> _Your objective_: Write out again, exactly, the lines below starting at the one with "alt fresh entry" and ending at the one with "S-->>U: TODO render".

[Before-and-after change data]

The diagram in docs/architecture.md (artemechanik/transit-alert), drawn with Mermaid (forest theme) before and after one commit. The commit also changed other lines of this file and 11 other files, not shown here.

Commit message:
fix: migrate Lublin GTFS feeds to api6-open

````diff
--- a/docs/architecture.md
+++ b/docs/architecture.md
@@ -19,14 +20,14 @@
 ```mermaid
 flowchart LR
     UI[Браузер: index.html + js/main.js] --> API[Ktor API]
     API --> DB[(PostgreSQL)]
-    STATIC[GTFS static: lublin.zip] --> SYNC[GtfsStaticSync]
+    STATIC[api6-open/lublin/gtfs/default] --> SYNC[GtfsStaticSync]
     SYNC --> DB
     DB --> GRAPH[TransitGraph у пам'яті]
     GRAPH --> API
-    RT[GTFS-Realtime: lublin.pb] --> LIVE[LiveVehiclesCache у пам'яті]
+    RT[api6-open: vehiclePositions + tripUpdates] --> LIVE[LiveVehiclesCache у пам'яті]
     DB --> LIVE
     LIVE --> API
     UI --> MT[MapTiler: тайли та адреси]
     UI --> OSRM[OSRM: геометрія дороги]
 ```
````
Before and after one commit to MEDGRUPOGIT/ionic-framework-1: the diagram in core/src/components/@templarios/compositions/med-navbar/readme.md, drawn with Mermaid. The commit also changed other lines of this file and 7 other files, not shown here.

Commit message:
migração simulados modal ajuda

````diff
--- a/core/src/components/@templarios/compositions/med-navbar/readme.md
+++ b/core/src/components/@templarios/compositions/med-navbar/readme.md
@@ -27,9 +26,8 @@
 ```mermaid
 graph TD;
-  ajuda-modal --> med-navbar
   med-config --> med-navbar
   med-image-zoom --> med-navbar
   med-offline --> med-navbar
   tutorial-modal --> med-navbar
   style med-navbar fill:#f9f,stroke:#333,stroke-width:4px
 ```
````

==

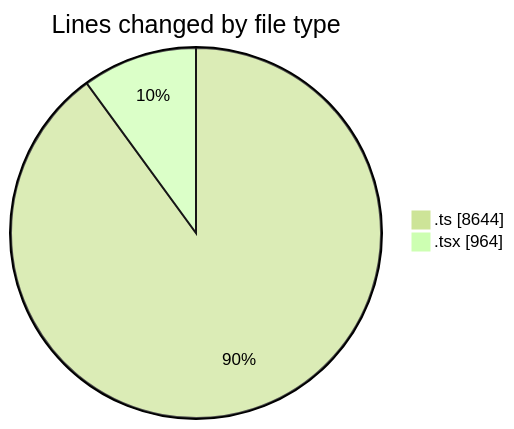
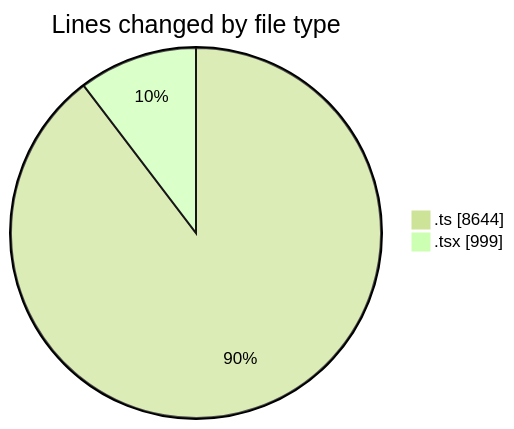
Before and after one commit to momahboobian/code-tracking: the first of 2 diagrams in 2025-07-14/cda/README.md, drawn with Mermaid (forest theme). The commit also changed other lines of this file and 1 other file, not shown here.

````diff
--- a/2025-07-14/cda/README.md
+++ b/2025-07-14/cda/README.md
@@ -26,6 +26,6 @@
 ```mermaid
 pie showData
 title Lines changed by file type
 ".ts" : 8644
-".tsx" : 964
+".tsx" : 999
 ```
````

...

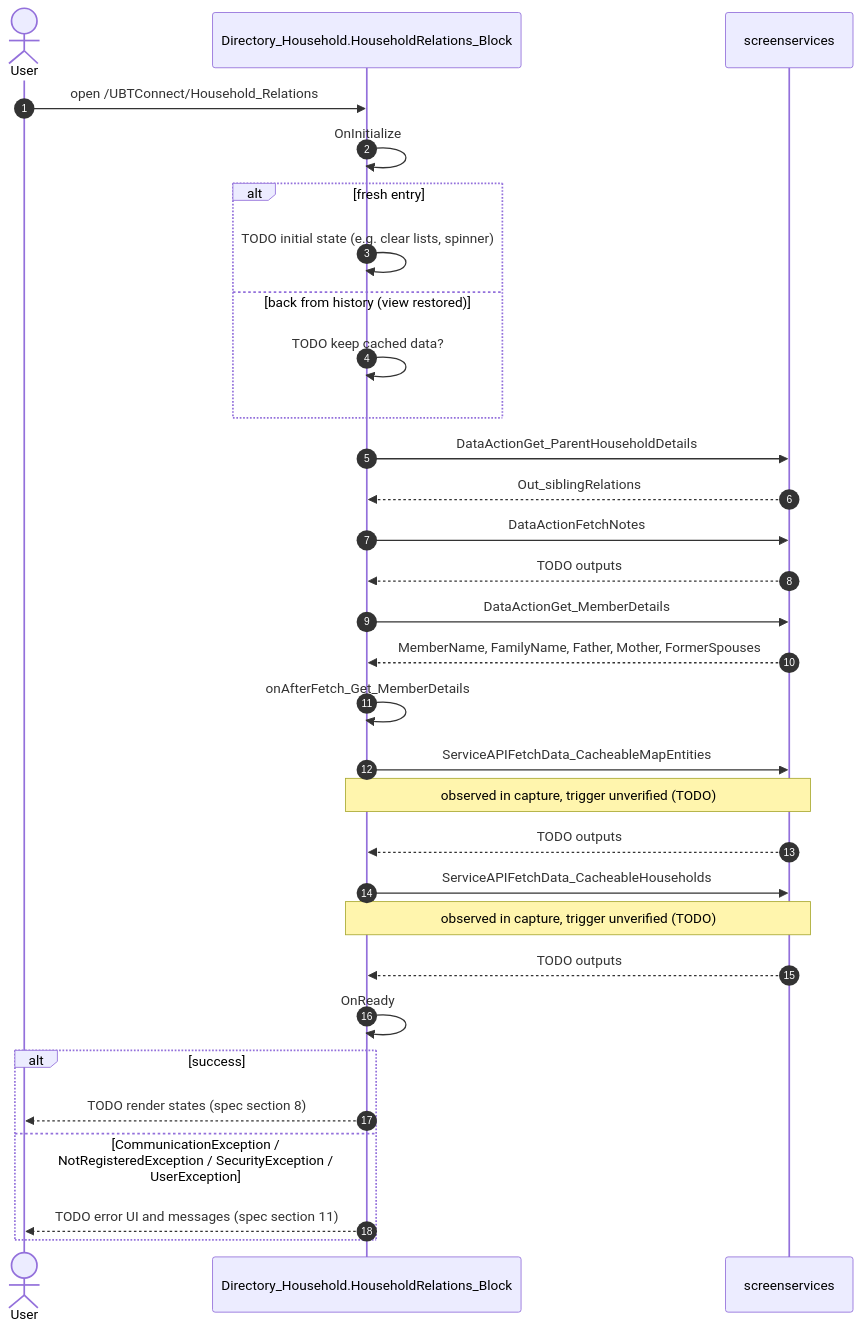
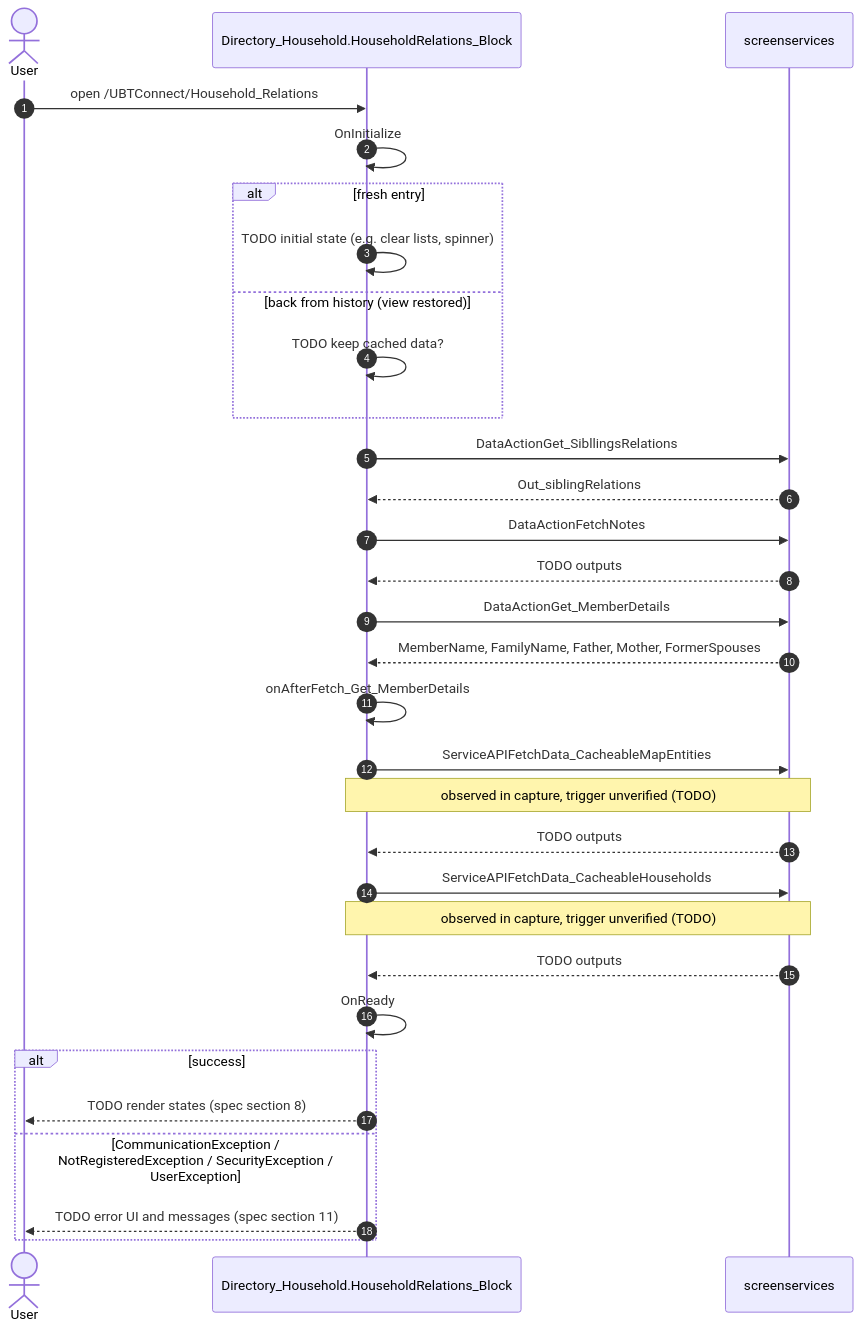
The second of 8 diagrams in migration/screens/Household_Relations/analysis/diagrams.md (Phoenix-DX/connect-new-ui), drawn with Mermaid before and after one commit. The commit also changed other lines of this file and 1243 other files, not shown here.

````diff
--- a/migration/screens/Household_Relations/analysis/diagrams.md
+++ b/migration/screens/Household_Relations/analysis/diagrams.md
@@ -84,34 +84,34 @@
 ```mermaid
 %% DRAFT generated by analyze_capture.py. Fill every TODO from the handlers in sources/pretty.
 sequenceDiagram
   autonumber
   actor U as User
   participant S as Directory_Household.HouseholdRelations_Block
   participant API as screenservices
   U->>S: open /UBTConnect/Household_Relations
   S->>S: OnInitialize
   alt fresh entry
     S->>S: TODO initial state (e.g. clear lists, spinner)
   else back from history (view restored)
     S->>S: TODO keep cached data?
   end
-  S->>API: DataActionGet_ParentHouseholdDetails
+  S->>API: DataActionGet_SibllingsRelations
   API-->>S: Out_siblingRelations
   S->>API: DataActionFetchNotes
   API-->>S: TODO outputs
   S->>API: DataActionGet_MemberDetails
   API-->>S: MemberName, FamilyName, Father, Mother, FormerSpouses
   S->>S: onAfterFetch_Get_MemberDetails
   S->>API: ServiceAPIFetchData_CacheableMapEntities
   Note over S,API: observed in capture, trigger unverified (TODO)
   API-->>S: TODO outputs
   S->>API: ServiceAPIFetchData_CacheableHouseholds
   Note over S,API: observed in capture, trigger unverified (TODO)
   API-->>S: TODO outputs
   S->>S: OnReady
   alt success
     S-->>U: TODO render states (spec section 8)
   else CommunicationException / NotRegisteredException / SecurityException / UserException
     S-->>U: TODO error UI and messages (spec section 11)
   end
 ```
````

> _Answer to this task_:
   alt fresh entry
     S->>S: TODO initial state (e.g. clear lists, spinner)
   else back from history (view restored)
     S->>S: TODO keep cached data?
   end
-  S->>API: DataActionGet_ParentHouseholdDetails
+  S->>API: DataActionGet_SibllingsRelations
   API-->>S: Out_siblingRelations
   S->>API: DataActionFetchNotes
   API-->>S: TODO outputs
   S->>API: DataActionGet_MemberDetails
   API-->>S: MemberName, FamilyName, Father, Mother, FormerSpouses
   S->>S: onAfterFetch_Get_MemberDetails
   S->>API: ServiceAPIFetchData_CacheableMapEntities
   Note over S,API: observed in capture, trigger unverified (TODO)
   API-->>S: TODO outputs
   S->>API: ServiceAPIFetchData_CacheableHouseholds
   Note over S,API: observed in capture, trigger unverified (TODO)
   API-->>S: TODO outputs
   S->>S: OnReady
   alt success
     S-->>U: TODO render states (spec section 8)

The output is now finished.